This proposal considers the factors that drive firms to buy or merge with others, or to split-off or sell parts of their own businesses and the resulting tax consequences for firms and for investors. The main motive behind buying a firm is to create shareholder value above and over that of the sum of the two companies. The main assumption behind merging two companies is that two companies together are more productive than two separate companies. This underlying principle is particularly attractive to firms when the going is tough as has been the case for some of the companies in the prevailing economic crisis. Strong firms will opt buy other firms to create a more competitive, cost-efficient firm. The firms will merge with the intention of gaining a greater market share or to achieve greater efficiency. Due to these potential advantages, target firms will most of the time agree to be purchased when they are aware that they cannot survive alone. In fact merging or being acquired may be the only way for some smaller and less established firms to survive this prevailing economic crisis.

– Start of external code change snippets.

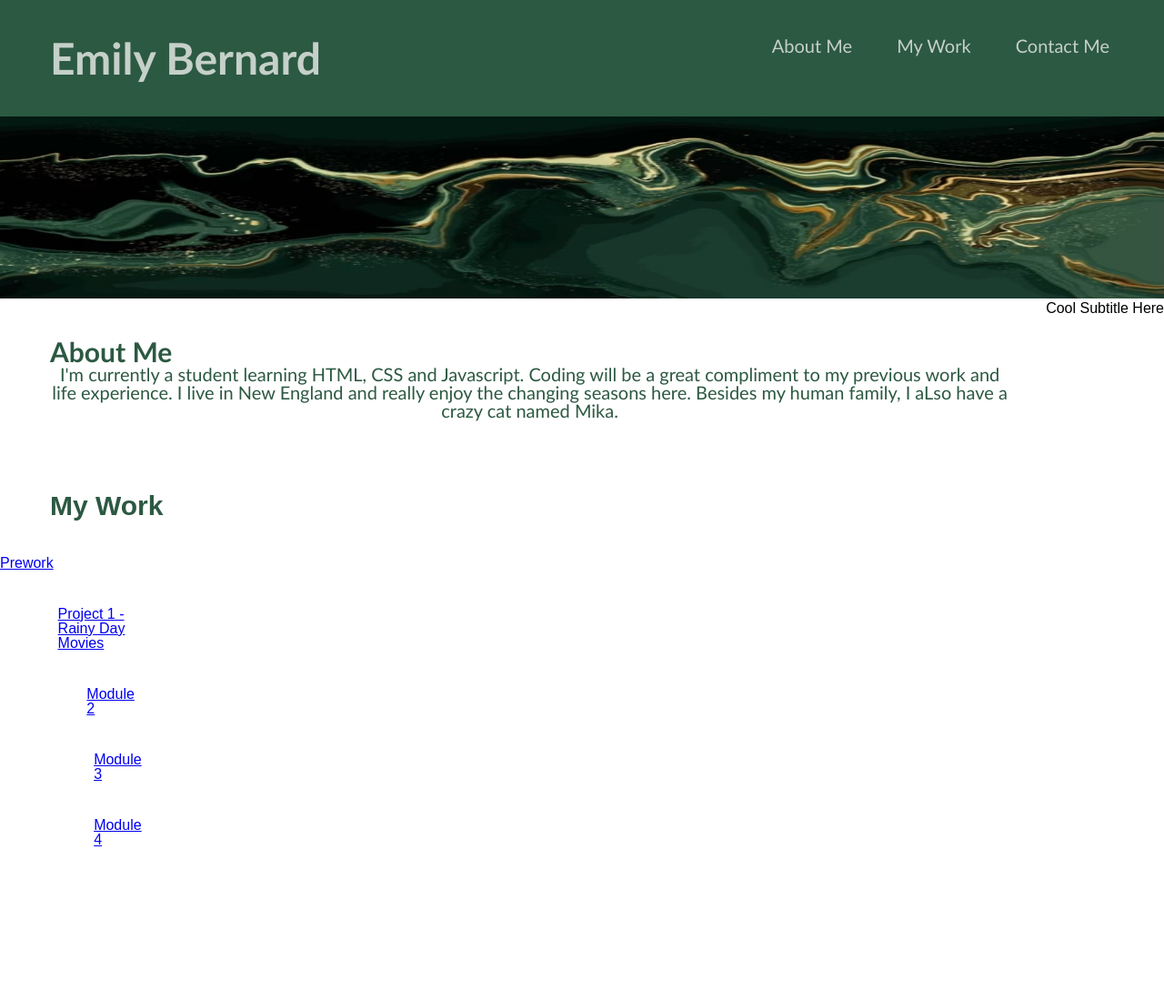
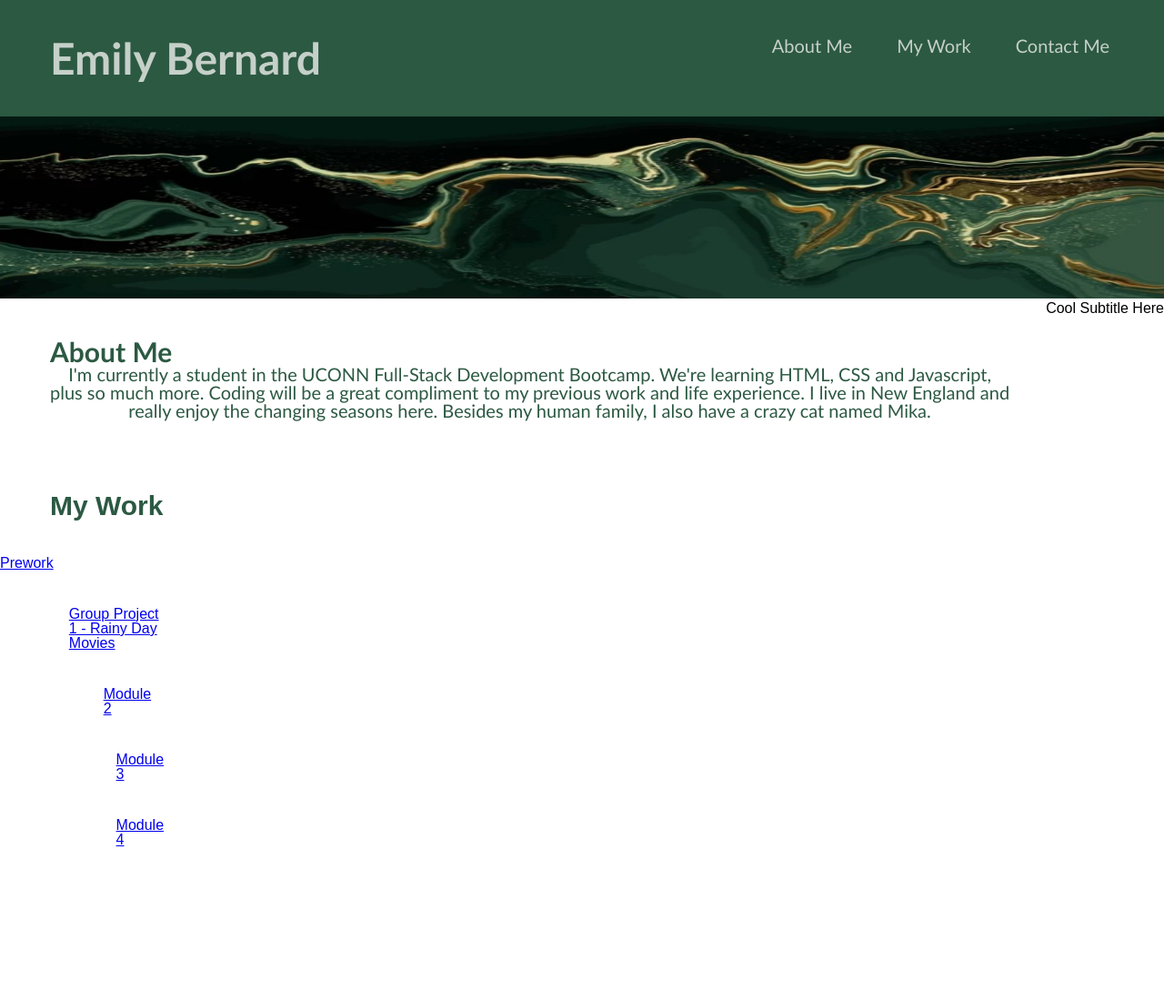
Before and after one commit to EmilyBernard/Module-2-Professional-Portfolio, a plain HTML site: page index.html in a window 1280 px wide. Shown: the top 1100 px of the page at 91% size. Drawn offline with Linux system fonts and the light colour scheme.

Commit message:
changed some text elements in HTML

```diff
--- a/index.html
+++ b/index.html
@@ -37,7 +37,7 @@
         <section1>
             <article id="About Me" class="about"></article>
             <h2>About Me</h2>
-                <p>I'm currently a student learning HTML, CSS and Javascript.  Coding will be a great compliment to my previous work and life experience. I live in New England and really enjoy the changing seasons here. Besides my human family, I aLso have a crazy cat named Mika.</p>
+                <p>I'm currently a student in the UCONN Full-Stack Development Bootcamp. We're learning HTML, CSS and Javascript, plus so much more. Coding will be a great compliment to my previous work and life experience. I live in New England and really enjoy the changing seasons here. Besides my human family, I also have a crazy cat named Mika.</p>
 
         </section1>
 
@@ -57,7 +57,7 @@
                 <div class="card-body">
              </div>
 
-        <a href="https://emilybernard.github.io/rainy-day-movies/">Project 1 - Rainy Day Movies</a>
+        <a href="https://emilybernard.github.io/rainy-day-movies/">Group Project 1 - Rainy Day Movies</a>
         <section class="row justify-center">
             <div class="card-column">
               <figure class="card code-card">
```
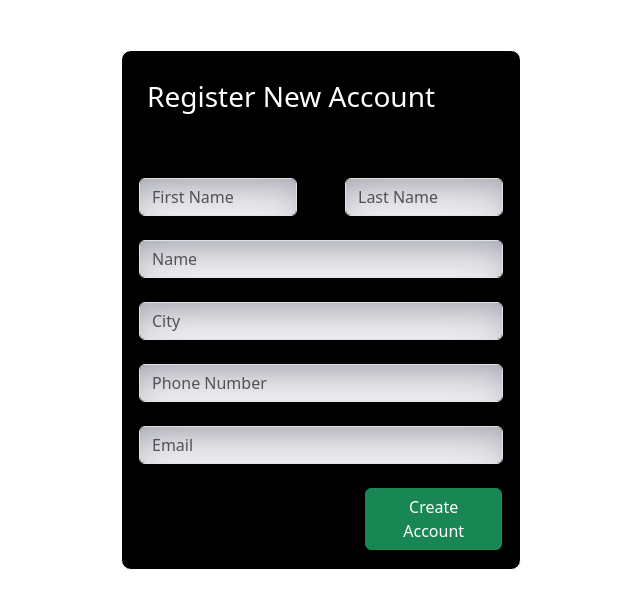
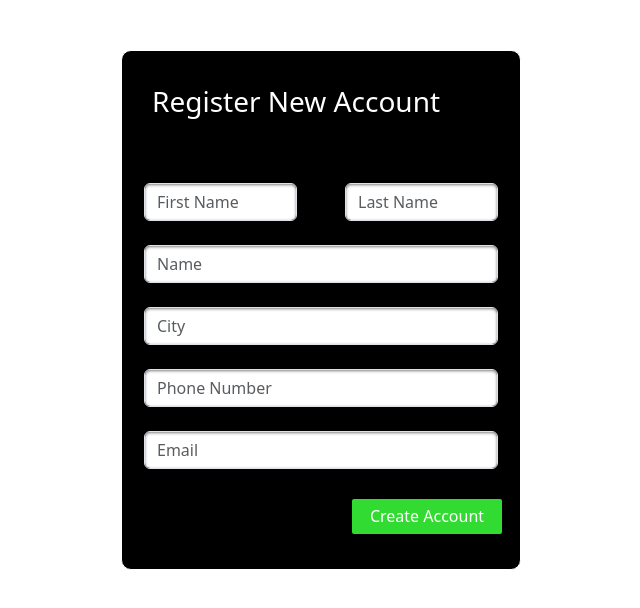
Before and after one commit to klmadhu247/samplerepo, a React (Create React App) app: page / in a window 1280 px wide. Shown: the top 608 px of the page, without its empty margins (319-959 px from the left). Built offline with nearby package versions, Linux system fonts and the light colour scheme.

Commit message:
Form updated

```diff
--- a/src/Register.js
+++ b/src/Register.js
@@ -7,7 +7,7 @@ class Register extends Component
         return (
             <div className="Register__Container mb-5">
 
-                <h3 className="h3 mt-4">Register New Account</h3>
+                <h3 className="h3 mt-4 ml-2">Register New Account</h3>
 
                 <form>
                     <div className="row py-2">
@@ -38,7 +38,11 @@ class Register extends Component
                             <input type="text" className="form-control" placeholder="Email"/>
                         </div>
 
-                        <button className="btn btn-success mt-4 col-4 d-flex  ">Create Account</button>
+
+
+                        <div>
+                            <button className="bb"> Create Account</button>
+                        </div>
 
 
                     </div>
--- a/src/register.css
+++ b/src/register.css
@@ -3,7 +3,7 @@
     width: 400px;
     height:520px;
     border: 1px solid;
-    padding: 5px;
+    padding: 10px;
     margin: auto;
     margin-top: 50px;
     margin-bottom: 20px;
@@ -14,12 +14,7 @@
 }
 
 
-.btn
-{
-    margin-left: 250px;
 
-
-}
 
 .h3
 {
@@ -28,5 +23,17 @@
 
 .form-control
 {
-    box-shadow: rgba(50, 50, 93, 0.25) 0px 30px 60px -12px inset, rgba(0, 0, 0, 0.3) 0px 18px 36px -18px inset;
+    box-shadow: inset 0 1px 3px rgba(0, 0, 0, 0.5), 0 0 15px rgba(0, 0, 0, 0.5);
 }
+
+.bb
+{
+    background-color: rgb(50, 219, 50);
+    border: none;
+    border-radius: 2px;
+    color: white;
+    margin-left: 220px;
+    width: 150px;
+    height: 35px;
+    margin-top: 30px;
+}
```
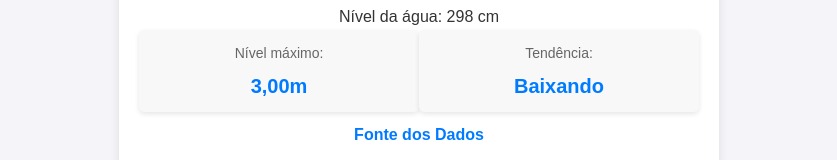
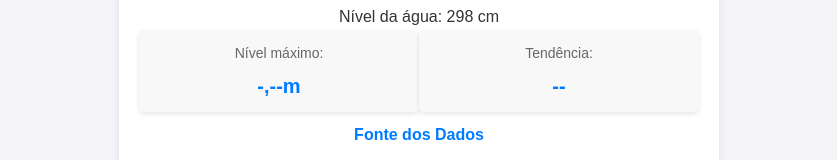
Before and after one commit to ssjoaootavio/niveldasaguaspelotas, a plain HTML site: page index.html in a window 1280 px wide. Shown: the part 360-520 px from the top of the page, without its empty margins (221-1058 px from the left). Drawn offline with Linux system fonts and the light colour scheme.

Commit message:
Update index.html

```diff
--- a/index.html
+++ b/index.html
@@ -17,11 +17,11 @@
         <div class="mini-card-container">
             <div class="mini-card">
                 <label>Nível máximo:</label>
-                <h3>3,00m</h3>
+                <h3>-,--m</h3>
             </div>
             <div class="mini-card">
                 <label>Tendência:</label>
-                <h3>Baixando</h3>
+                <h3>--</h3>
             </div>
         </div>
         <a href="https://thingspeak.com/channels/2541390" target="_blank">Fonte dos Dados</a>
```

A merger occurs when two companies, most of the time roughly the same size, agree to proceed as a single new firm rather than be separately owned and operated. This sort of procedure is more accurately referred to as a "merger of equals". The stocks of both the firms are surrendered and novel company stock is issued in its place (Tibergien, 2006). For example, both Daimler-Benz and Chrysler ceased to exist when the two companies merged, and a new firm, DaimlerChrysler, was born. Although most of the time they are used in the same context and used as though they were synonymous, there is a slight difference in meaning the terms merger and acquisition. When a firm purchases and clearly establishes itself as the new owner, the taking over is called an acquisition. From a legal perspective, the target company ceases to exist, the buyer company takes over the business and the buyer's stock continues to be traded.
In real world however, actual mergers of equals don't happen that regularly. Usually, one firm will buy another and, as part of the deal's terms, simply allow the acquired firm to declare that the action is a merger of equals, even though technically it's an acquisition (Donald, 2008). Being bought out most of the time has its negative implications, as a result, by defining the deal as a merger, deal makers and the top management attempt to make the acquisition more pleasant. A purchase deal will also be called a merger if both CEOs agree that joining together is in the best interest of both of their companies. But when the target company does not want to be purchased-that is when the deal is unfriendly - it is all the time considered as an acquisition. Whether a purchase is regarded a merger or an acquisition actually depends on whether the purchase is friendly or hostile and how it is announced. That is the actual difference is in how the purchase is communicated to and received by the target company's top management, other workers and shareholders. The economic crisis and anticipated slowdown in spending has made a number of firms that have great technology but weak balance sheets seek the shelter of a merger or an